When it comes to any changes in health habits, accountability is key. By making a pact with a friend to drink more water, setting goals together, and checking in regularly about your progress, you may find it easier to stay on track.
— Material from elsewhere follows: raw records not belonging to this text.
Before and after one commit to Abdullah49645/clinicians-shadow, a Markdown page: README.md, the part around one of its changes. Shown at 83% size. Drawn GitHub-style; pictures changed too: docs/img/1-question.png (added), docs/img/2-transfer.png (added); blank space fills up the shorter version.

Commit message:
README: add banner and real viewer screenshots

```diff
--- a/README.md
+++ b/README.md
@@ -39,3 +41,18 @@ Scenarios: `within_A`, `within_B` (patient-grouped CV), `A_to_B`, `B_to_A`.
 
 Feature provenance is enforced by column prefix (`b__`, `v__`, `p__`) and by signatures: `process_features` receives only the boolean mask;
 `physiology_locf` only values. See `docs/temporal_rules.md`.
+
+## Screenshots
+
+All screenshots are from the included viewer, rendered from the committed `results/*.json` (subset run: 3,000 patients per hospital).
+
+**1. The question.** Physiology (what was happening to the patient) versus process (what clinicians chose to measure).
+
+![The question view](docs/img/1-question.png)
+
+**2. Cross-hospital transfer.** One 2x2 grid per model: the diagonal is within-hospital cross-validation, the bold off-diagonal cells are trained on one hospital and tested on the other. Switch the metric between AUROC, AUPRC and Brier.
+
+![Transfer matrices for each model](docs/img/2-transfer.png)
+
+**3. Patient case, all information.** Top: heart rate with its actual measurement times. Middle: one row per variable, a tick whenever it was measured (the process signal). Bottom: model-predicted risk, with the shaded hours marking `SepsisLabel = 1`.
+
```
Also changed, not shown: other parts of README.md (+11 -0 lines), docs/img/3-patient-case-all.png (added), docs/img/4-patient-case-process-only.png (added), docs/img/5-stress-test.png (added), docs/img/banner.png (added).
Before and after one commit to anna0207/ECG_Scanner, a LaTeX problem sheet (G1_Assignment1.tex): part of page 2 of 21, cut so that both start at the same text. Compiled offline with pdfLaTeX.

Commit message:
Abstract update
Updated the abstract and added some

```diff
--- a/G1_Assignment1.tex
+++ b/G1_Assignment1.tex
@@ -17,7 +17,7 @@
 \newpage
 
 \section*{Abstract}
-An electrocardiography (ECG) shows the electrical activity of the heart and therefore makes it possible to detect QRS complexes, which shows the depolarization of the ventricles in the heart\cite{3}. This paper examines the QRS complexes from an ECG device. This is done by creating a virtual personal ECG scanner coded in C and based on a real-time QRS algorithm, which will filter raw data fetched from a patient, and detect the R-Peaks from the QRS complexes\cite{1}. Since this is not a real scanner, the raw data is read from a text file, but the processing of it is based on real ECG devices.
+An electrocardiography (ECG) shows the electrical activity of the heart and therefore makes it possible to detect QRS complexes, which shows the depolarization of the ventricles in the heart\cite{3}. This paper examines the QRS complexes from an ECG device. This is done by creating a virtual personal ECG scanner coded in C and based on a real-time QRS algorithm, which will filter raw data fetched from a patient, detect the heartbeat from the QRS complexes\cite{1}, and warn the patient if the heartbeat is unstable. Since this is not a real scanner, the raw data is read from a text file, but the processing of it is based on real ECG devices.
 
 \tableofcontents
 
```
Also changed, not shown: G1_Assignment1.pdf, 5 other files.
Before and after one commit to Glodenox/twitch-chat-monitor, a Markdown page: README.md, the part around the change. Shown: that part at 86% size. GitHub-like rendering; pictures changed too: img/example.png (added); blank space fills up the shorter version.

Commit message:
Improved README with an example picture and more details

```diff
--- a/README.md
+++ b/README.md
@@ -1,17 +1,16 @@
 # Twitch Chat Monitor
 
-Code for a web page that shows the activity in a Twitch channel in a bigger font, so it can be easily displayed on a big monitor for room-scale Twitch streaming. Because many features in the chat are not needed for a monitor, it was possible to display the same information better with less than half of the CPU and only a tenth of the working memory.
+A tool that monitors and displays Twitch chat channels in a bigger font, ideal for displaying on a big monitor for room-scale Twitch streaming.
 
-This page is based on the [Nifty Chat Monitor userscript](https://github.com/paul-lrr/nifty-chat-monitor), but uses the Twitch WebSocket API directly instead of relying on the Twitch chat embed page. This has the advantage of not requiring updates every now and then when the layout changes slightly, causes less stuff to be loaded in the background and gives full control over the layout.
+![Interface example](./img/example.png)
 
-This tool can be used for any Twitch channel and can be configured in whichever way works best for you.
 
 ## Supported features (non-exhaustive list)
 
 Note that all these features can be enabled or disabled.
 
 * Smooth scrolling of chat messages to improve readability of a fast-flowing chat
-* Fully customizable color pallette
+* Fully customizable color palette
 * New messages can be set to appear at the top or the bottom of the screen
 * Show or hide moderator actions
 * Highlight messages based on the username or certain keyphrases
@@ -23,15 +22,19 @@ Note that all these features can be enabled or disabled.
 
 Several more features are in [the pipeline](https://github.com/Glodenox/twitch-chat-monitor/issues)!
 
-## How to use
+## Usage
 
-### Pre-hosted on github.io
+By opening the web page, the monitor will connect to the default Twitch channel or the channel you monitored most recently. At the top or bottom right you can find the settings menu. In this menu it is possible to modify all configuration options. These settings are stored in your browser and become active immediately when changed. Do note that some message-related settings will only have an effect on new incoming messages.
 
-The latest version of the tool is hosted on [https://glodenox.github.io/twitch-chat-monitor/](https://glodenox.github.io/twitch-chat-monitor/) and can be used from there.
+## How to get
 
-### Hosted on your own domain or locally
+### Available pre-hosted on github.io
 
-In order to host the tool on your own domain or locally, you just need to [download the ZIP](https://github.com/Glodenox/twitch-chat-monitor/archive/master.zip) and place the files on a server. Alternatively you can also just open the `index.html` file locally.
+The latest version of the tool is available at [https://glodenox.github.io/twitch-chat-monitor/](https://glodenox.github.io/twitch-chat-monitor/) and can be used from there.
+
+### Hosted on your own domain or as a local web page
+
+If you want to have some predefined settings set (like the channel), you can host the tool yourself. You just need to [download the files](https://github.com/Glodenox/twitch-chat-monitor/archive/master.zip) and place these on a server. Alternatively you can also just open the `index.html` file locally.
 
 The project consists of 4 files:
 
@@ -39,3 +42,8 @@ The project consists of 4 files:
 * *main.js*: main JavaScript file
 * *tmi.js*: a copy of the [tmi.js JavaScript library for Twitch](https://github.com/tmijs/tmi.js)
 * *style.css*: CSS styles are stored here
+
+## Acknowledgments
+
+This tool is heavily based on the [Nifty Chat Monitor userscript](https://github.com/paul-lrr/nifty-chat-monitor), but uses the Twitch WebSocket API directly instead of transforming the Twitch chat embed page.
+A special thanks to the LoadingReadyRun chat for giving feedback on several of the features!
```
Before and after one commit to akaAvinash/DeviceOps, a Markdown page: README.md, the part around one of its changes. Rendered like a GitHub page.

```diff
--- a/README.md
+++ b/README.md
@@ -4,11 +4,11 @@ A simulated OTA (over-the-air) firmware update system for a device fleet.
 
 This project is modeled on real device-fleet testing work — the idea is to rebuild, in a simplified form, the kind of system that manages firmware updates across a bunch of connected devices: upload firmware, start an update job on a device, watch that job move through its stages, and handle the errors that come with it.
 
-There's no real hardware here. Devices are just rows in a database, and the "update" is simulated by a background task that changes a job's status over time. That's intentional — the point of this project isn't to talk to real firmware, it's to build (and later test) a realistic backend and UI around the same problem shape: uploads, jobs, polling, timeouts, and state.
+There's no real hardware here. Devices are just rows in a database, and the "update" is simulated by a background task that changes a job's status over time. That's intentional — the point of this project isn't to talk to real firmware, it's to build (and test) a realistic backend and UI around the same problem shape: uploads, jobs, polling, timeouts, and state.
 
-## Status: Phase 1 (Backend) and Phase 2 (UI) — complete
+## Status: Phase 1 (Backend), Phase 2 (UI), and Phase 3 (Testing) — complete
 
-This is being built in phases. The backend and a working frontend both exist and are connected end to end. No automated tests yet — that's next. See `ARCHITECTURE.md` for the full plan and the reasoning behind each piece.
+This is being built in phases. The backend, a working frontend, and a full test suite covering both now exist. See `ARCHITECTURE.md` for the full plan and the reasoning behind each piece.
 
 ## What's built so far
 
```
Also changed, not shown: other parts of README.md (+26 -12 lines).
Looking for an even simpler way to share your hydration habits with your water-drinking buddy? Many health apps, including Apple's standard health app, allow you to share your data with select others.